= Beginning of Section =

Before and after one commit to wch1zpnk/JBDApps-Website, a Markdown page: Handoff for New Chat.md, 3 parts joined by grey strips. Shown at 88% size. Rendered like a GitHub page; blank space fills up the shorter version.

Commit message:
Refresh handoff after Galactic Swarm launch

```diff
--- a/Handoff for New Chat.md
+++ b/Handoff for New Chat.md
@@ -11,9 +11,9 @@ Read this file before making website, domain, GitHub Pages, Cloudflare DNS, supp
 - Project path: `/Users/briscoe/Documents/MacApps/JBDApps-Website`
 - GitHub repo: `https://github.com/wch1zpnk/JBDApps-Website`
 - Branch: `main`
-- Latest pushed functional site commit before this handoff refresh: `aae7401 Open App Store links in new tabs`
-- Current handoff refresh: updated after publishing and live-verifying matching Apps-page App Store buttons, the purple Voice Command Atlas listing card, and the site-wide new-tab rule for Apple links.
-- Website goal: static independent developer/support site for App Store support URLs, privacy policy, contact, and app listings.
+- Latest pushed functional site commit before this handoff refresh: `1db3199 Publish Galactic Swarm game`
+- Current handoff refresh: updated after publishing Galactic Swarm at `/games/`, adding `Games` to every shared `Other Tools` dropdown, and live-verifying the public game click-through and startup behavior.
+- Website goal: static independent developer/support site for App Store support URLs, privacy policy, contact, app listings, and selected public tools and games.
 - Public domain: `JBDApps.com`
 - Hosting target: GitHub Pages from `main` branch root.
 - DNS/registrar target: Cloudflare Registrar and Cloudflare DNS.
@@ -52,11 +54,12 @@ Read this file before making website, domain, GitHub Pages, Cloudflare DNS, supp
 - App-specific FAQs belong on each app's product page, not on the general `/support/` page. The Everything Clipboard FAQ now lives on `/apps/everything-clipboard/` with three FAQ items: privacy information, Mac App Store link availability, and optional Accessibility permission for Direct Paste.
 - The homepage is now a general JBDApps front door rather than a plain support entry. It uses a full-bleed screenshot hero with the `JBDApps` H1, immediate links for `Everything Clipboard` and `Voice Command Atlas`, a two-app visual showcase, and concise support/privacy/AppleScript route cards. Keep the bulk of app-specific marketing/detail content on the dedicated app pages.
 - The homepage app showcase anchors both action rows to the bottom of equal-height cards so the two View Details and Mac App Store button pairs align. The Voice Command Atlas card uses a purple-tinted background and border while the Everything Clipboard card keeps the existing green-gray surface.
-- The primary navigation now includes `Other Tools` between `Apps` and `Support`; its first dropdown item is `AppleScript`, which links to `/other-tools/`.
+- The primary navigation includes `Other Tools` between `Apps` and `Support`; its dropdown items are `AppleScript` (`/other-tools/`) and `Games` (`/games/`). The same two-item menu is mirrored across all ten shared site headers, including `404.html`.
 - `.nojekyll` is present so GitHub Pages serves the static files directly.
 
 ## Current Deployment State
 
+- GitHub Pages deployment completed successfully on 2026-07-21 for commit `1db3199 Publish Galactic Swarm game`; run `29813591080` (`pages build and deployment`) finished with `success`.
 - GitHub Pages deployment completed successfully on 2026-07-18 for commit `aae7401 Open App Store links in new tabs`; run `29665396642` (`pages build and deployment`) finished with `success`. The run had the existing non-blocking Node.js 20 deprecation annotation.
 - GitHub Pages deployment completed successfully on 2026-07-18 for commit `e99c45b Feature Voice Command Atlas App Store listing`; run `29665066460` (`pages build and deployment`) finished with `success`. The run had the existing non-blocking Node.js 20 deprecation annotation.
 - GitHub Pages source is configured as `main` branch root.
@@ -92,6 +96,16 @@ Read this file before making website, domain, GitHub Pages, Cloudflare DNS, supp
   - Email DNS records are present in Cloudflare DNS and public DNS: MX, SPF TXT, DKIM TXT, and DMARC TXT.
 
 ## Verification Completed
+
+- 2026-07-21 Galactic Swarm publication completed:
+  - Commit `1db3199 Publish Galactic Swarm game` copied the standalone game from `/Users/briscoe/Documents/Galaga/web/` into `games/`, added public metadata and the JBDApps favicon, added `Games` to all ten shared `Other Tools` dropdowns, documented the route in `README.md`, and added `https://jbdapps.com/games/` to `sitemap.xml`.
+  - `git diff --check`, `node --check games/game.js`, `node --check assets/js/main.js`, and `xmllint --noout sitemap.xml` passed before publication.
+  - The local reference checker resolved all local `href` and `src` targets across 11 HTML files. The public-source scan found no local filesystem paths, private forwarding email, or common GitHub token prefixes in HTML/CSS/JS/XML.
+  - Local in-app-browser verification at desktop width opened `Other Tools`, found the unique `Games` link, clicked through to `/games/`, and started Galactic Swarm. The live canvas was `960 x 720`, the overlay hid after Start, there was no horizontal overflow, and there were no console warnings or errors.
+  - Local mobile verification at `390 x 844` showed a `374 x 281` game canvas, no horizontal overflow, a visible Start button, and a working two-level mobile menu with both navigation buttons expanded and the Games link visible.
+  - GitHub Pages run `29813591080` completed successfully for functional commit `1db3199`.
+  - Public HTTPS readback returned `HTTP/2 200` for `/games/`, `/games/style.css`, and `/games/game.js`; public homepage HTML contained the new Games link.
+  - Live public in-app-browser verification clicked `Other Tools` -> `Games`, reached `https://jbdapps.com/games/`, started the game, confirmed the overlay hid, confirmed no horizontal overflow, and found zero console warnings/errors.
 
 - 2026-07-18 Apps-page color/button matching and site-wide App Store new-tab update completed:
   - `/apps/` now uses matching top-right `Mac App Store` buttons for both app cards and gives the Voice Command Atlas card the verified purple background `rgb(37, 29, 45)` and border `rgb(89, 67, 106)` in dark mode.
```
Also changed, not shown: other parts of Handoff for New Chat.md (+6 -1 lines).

= End of Section =

- _Aim of the task_
Your reply should hold all the entries, each repeated without a single change.

- _Answer box_
Before and after one commit to wch1zpnk/JBDApps-Website, a Markdown page: Handoff for New Chat.md, 3 parts joined by grey strips. Shown at 88% size. Rendered like a GitHub page; blank space fills up the shorter version.

Commit message:
Refresh handoff after Galactic Swarm launch

```diff
--- a/Handoff for New Chat.md
+++ b/Handoff for New Chat.md
@@ -11,9 +11,9 @@ Read this file before making website, domain, GitHub Pages, Cloudflare DNS, supp
 - Project path: `/Users/briscoe/Documents/MacApps/JBDApps-Website`
 - GitHub repo: `https://github.com/wch1zpnk/JBDApps-Website`
 - Branch: `main`
-- Latest pushed functional site commit before this handoff refresh: `aae7401 Open App Store links in new tabs`
-- Current handoff refresh: updated after publishing and live-verifying matching Apps-page App Store buttons, the purple Voice Command Atlas listing card, and the site-wide new-tab rule for Apple links.
-- Website goal: static independent developer/support site for App Store support URLs, privacy policy, contact, and app listings.
+- Latest pushed functional site commit before this handoff refresh: `1db3199 Publish Galactic Swarm game`
+- Current handoff refresh: updated after publishing Galactic Swarm at `/games/`, adding `Games` to every shared `Other Tools` dropdown, and live-verifying the public game click-through and startup behavior.
+- Website goal: static independent developer/support site for App Store support URLs, privacy policy, contact, app listings, and selected public tools and games.
 - Public domain: `JBDApps.com`
 - Hosting target: GitHub Pages from `main` branch root.
 - DNS/registrar target: Cloudflare Registrar and Cloudflare DNS.
@@ -52,11 +54,12 @@ Read this file before making website, domain, GitHub Pages, Cloudflare DNS, supp
 - App-specific FAQs belong on each app's product page, not on the general `/support/` page. The Everything Clipboard FAQ now lives on `/apps/everything-clipboard/` with three FAQ items: privacy information, Mac App Store link availability, and optional Accessibility permission for Direct Paste.
 - The homepage is now a general JBDApps front door rather than a plain support entry. It uses a full-bleed screenshot hero with the `JBDApps` H1, immediate links for `Everything Clipboard` and `Voice Command Atlas`, a two-app visual showcase, and concise support/privacy/AppleScript route cards. Keep the bulk of app-specific marketing/detail content on the dedicated app pages.
 - The homepage app showcase anchors both action rows to the bottom of equal-height cards so the two View Details and Mac App Store button pairs align. The Voice Command Atlas card uses a purple-tinted background and border while the Everything Clipboard card keeps the existing green-gray surface.
-- The primary navigation now includes `Other Tools` between `Apps` and `Support`; its first dropdown item is `AppleScript`, which links to `/other-tools/`.
+- The primary navigation includes `Other Tools` between `Apps` and `Support`; its dropdown items are `AppleScript` (`/other-tools/`) and `Games` (`/games/`). The same two-item menu is mirrored across all ten shared site headers, including `404.html`.
 - `.nojekyll` is present so GitHub Pages serves the static files directly.
 
 ## Current Deployment State
 
+- GitHub Pages deployment completed successfully on 2026-07-21 for commit `1db3199 Publish Galactic Swarm game`; run `29813591080` (`pages build and deployment`) finished with `success`.
 - GitHub Pages deployment completed successfully on 2026-07-18 for commit `aae7401 Open App Store links in new tabs`; run `29665396642` (`pages build and deployment`) finished with `success`. The run had the existing non-blocking Node.js 20 deprecation annotation.
 - GitHub Pages deployment completed successfully on 2026-07-18 for commit `e99c45b Feature Voice Command Atlas App Store listing`; run `29665066460` (`pages build and deployment`) finished with `success`. The run had the existing non-blocking Node.js 20 deprecation annotation.
 - GitHub Pages source is configured as `main` branch root.
@@ -92,6 +96,16 @@ Read this file before making website, domain, GitHub Pages, Cloudflare DNS, supp
   - Email DNS records are present in Cloudflare DNS and public DNS: MX, SPF TXT, DKIM TXT, and DMARC TXT.
 
 ## Verification Completed
+
+- 2026-07-21 Galactic Swarm publication completed:
+  - Commit `1db3199 Publish Galactic Swarm game` copied the standalone game from `/Users/briscoe/Documents/Galaga/web/` into `games/`, added public metadata and the JBDApps favicon, added `Games` to all ten shared `Other Tools` dropdowns, documented the route in `README.md`, and added `https://jbdapps.com/games/` to `sitemap.xml`.
+  - `git diff --check`, `node --check games/game.js`, `node --check assets/js/main.js`, and `xmllint --noout sitemap.xml` passed before publication.
+  - The local reference checker resolved all local `href` and `src` targets across 11 HTML files. The public-source scan found no local filesystem paths, private forwarding email, or common GitHub token prefixes in HTML/CSS/JS/XML.
+  - Local in-app-browser verification at desktop width opened `Other Tools`, found the unique `Games` link, clicked through to `/games/`, and started Galactic Swarm. The live canvas was `960 x 720`, the overlay hid after Start, there was no horizontal overflow, and there were no console warnings or errors.
+  - Local mobile verification at `390 x 844` showed a `374 x 281` game canvas, no horizontal overflow, a visible Start button, and a working two-level mobile menu with both navigation buttons expanded and the Games link visible.
+  - GitHub Pages run `29813591080` completed successfully for functional commit `1db3199`.
+  - Public HTTPS readback returned `HTTP/2 200` for `/games/`, `/games/style.css`, and `/games/game.js`; public homepage HTML contained the new Games link.
+  - Live public in-app-browser verification clicked `Other Tools` -> `Games`, reached `https://jbdapps.com/games/`, started the game, confirmed the overlay hid, confirmed no horizontal overflow, and found zero console warnings/errors.
 
 - 2026-07-18 Apps-page color/button matching and site-wide App Store new-tab update completed:
   - `/apps/` now uses matching top-right `Mac App Store` buttons for both app cards and gives the Voice Command Atlas card the verified purple background `rgb(37, 29, 45)` and border `rgb(89, 67, 106)` in dark mode.
```
Also changed, not shown: other parts of Handoff for New Chat.md (+6 -1 lines).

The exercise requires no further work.